Navalny sentenced to 19 years in prison amid global outcry

Moscow court convicts opposition leader of extremism

In a closed trial on Friday, a Moscow court sentenced Alexei Navalny, the most prominent critic of President Vladimir Putin, to 19 years in prison on charges of extremism. The court found him guilty of creating and leading an extremist organization, namely his Anti-Corruption Foundation (FBK), which was banned by a Russian court in June. Navalny was also accused of calling for mass protests and inciting violence against the authorities.


Navalny, who is already serving two other sentences amounting to 11 and a half years, denounced the verdict as politically motivated and vowed to continue his fight against corruption and authoritarianism in Russia. He said he was not afraid of prison and that he would not give up his principles.

The trial was held on the premises of the prison where Navalny is being held, and was not open to the public or the media. Only his lawyers and a few relatives were allowed to attend. Navalny’s supporters and human rights activists condemned the trial as a sham and a violation of his due process rights.

International community expresses concern and solidarity

The sentencing of Navalny sparked a wave of criticism and condemnation from the international community, which called for his immediate release and respect for his human rights. The UN High Commissioner for Human Rights, Volker Türk, said the sentence raised “renewed serious concerns about judicial harassment and instrumentalization of the country’s court system for political purposes”. He urged the Russian authorities to cease violations of Navalny’s human rights and release him.

The US State Department also denounced the sentence as “the latest example of Russia’s disregard for human rights and its intent to silence independent voices”. It called on Russia to comply with its international obligations and release Navalny and all those detained for exercising their rights. The US also warned that it would continue to hold Russia accountable for its actions.
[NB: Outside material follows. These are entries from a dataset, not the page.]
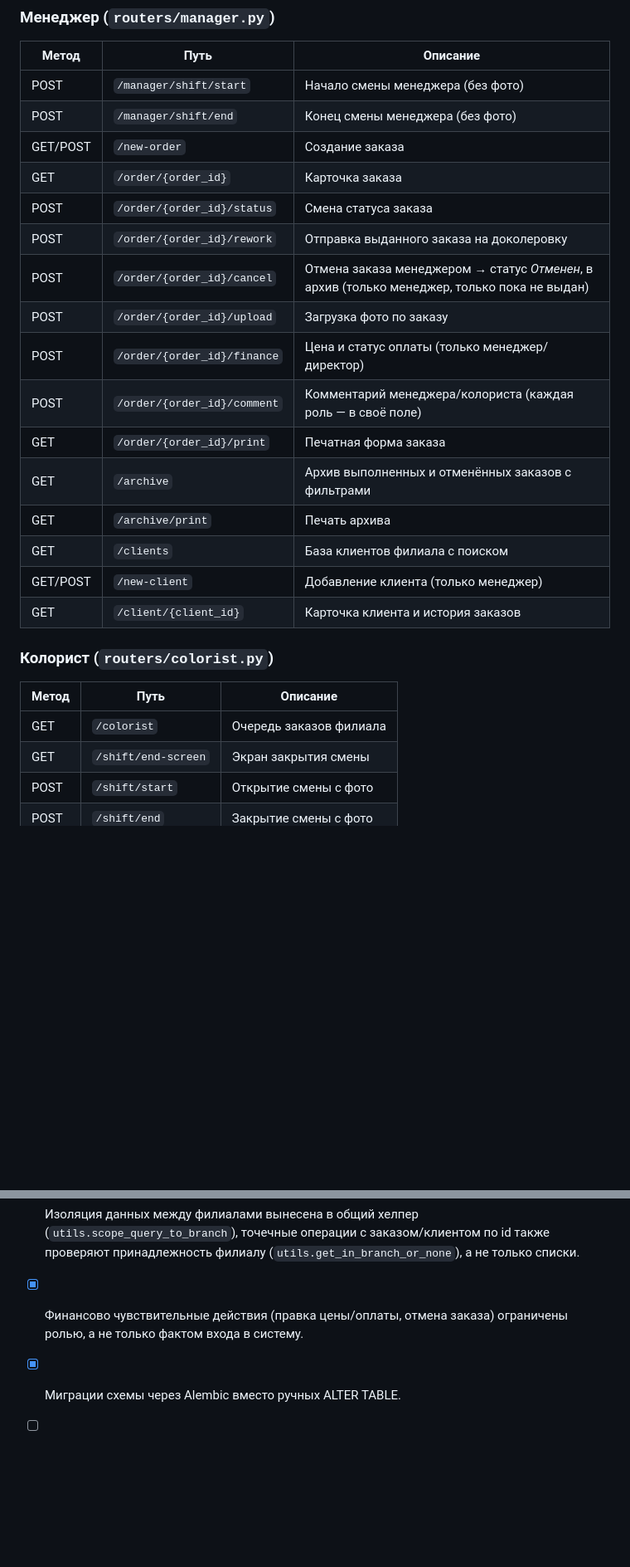
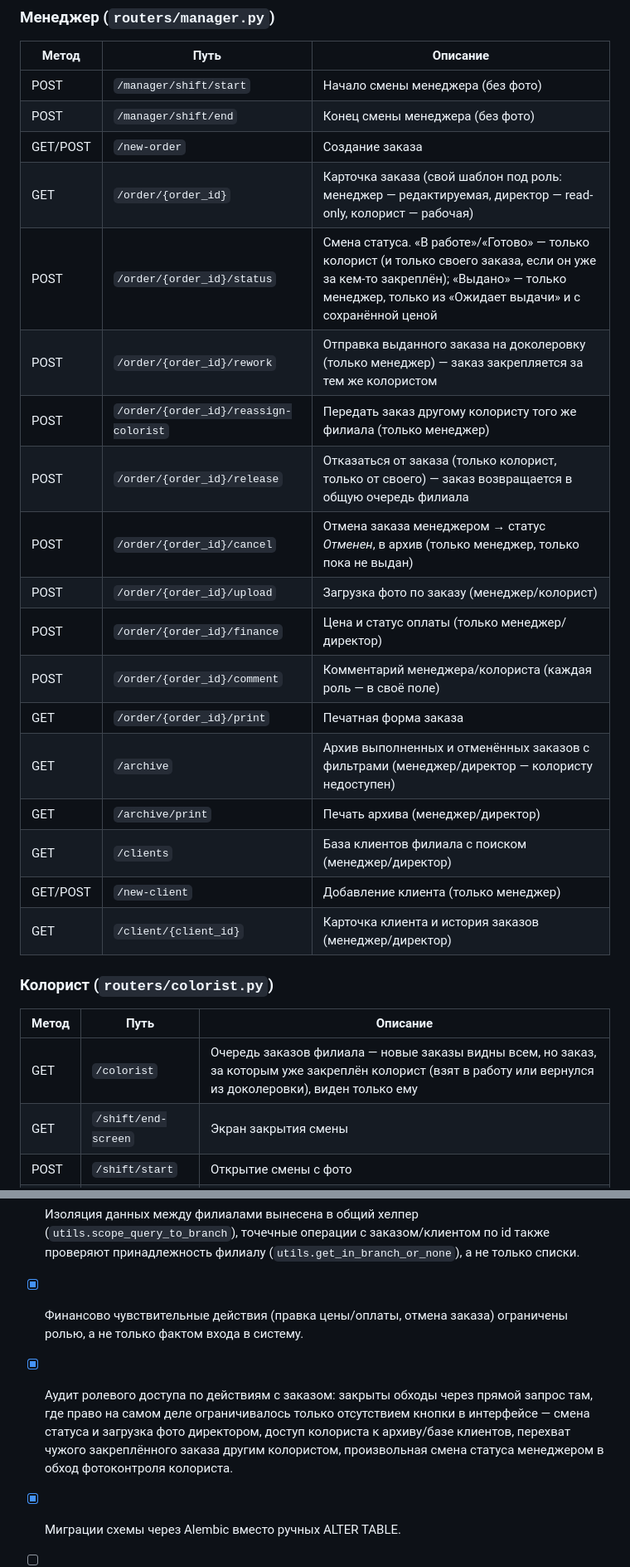
Before and after one commit to ekaterinashchelukhina/colorbox_lab, a Markdown page: README.md, 2 parts joined by grey strips. Shown at 83% size. GitHub-like rendering; blank space fills up the shorter version.

```diff
--- a/README.md
+++ b/README.md
@@ -285,25 +298,27 @@ python -m pytest
 | POST | `/manager/shift/start` | Начало смены менеджера (без фото) |
 | POST | `/manager/shift/end` | Конец смены менеджера (без фото) |
 | GET/POST | `/new-order` | Создание заказа |
-| GET | `/order/{order_id}` | Карточка заказа |
-| POST | `/order/{order_id}/status` | Смена статуса заказа |
-| POST | `/order/{order_id}/rework` | Отправка выданного заказа на доколеровку |
+| GET | `/order/{order_id}` | Карточка заказа (свой шаблон под роль: менеджер — редактируемая, директор — read-only, колорист — рабочая) |
+| POST | `/order/{order_id}/status` | Смена статуса. «В работе»/«Готово» — только колорист (и только своего заказа, если он уже за кем-то закреплён); «Выдано» — только менеджер, только из «Ожидает выдачи» и с сохранённой ценой |
+| POST | `/order/{order_id}/rework` | Отправка выданного заказа на доколеровку (только менеджер) — заказ закрепляется за тем же колористом |
+| POST | `/order/{order_id}/reassign-colorist` | Передать заказ другому колористу того же филиала (только менеджер) |
+| POST | `/order/{order_id}/release` | Отказаться от заказа (только колорист, только от своего) — заказ возвращается в общую очередь филиала |
 | POST | `/order/{order_id}/cancel` | Отмена заказа менеджером → статус *Отменен*, в архив (только менеджер, только пока не выдан) |
-| POST | `/order/{order_id}/upload` | Загрузка фото по заказу |
+| POST | `/order/{order_id}/upload` | Загрузка фото по заказу (менеджер/колорист) |
 | POST | `/order/{order_id}/finance` | Цена и статус оплаты (только менеджер/директор) |
 | POST | `/order/{order_id}/comment` | Комментарий менеджера/колориста (каждая роль — в своё поле) |
 | GET | `/order/{order_id}/print` | Печатная форма заказа |
-| GET | `/archive` | Архив выполненных и отменённых заказов с фильтрами |
-| GET | `/archive/print` | Печать архива |
-| GET | `/clients` | База клиентов филиала с поиском |
+| GET | `/archive` | Архив выполненных и отменённых заказов с фильтрами (менеджер/директор — колористу недоступен) |
+| GET | `/archive/print` | Печать архива (менеджер/директор) |
+| GET | `/clients` | База клиентов филиала с поиском (менеджер/директор) |
 | GET/POST | `/new-client` | Добавление клиента (только менеджер) |
-| GET | `/client/{client_id}` | Карточка клиента и история заказов |
+| GET | `/client/{client_id}` | Карточка клиента и история заказов (менеджер/директор) |
 
 ### Колорист (`routers/colorist.py`)
 
 | Метод | Путь | Описание |
 |---|---|---|
-| GET | `/colorist` | Очередь заказов филиала |
+| GET | `/colorist` | Очередь заказов филиала — новые заказы видны всем, но заказ, за которым уже закреплён колорист (взят в работу или вернулся из доколеровки), виден только ему |
 | GET | `/shift/end-screen` | Экран закрытия смены |
 | POST | `/shift/start` | Открытие смены с фото |
 | POST | `/shift/end` | Закрытие смены с фото |
@@ -336,6 +351,11 @@ python -m pytest
       (`utils.get_in_branch_or_none`), а не только списки.
 - [x] Финансово чувствительные действия (правка цены/оплаты, отмена заказа) ограничены ролью,
       а не только фактом входа в систему.
+- [x] Аудит ролевого доступа по действиям с заказом: закрыты обходы через прямой запрос там, где
+      право на самом деле ограничивалось только отсутствием кнопки в интерфейсе — смена статуса
+      и загрузка фото директором, доступ колориста к архиву/базе клиентов, перехват чужого
+      закреплённого заказа другим колористом, произвольная смена статуса менеджером в обход
+      фотоконтроля колориста.
 - [x] Миграции схемы через Alembic вместо ручных ALTER TABLE.
 - [ ] Тестовое покрытие (unit/integration) — начальный набор есть (см. [Тесты](#тесты)), не полное.
 - [ ] Docker-compose для локального поднятия PostgreSQL + приложения.
```
Also changed, not shown: other parts of README.md (+21 -8 lines).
The European Union, the UK, Germany, France, Canada, and other countries also issued statements expressing their concern and solidarity with Navalny and his supporters. They reiterated their calls for his release and for an end to the repression of civil society and political opposition in Russia. They also said they would coordinate their response and consider further sanctions against Russia.

Navalny’s supporters plan new protests

Despite the harsh sentence and the ongoing crackdown on dissent, Navalny’s supporters said they would not give up their struggle for democracy and justice in Russia. They announced plans to organize new protests across the country in the coming weeks, calling for Navalny’s release and for free and fair elections.

Navalny’s team also said they would continue their investigations into corruption and abuse of power by the Russian elite, which have exposed the wealth and lavish lifestyles of Putin and his allies. They also said they would maintain their network of regional offices and activists, which have mobilized millions of Russians to join the opposition movement.

Navalny’s allies urged people to sign up for a website called Free Navalny, which aims to gather 500,000 supporters who are ready to take part in mass protests when the time comes. They also asked people to donate money to support Navalny’s legal defense and his family.

Leave a Reply

Your email address will not be published. Required fields are marked *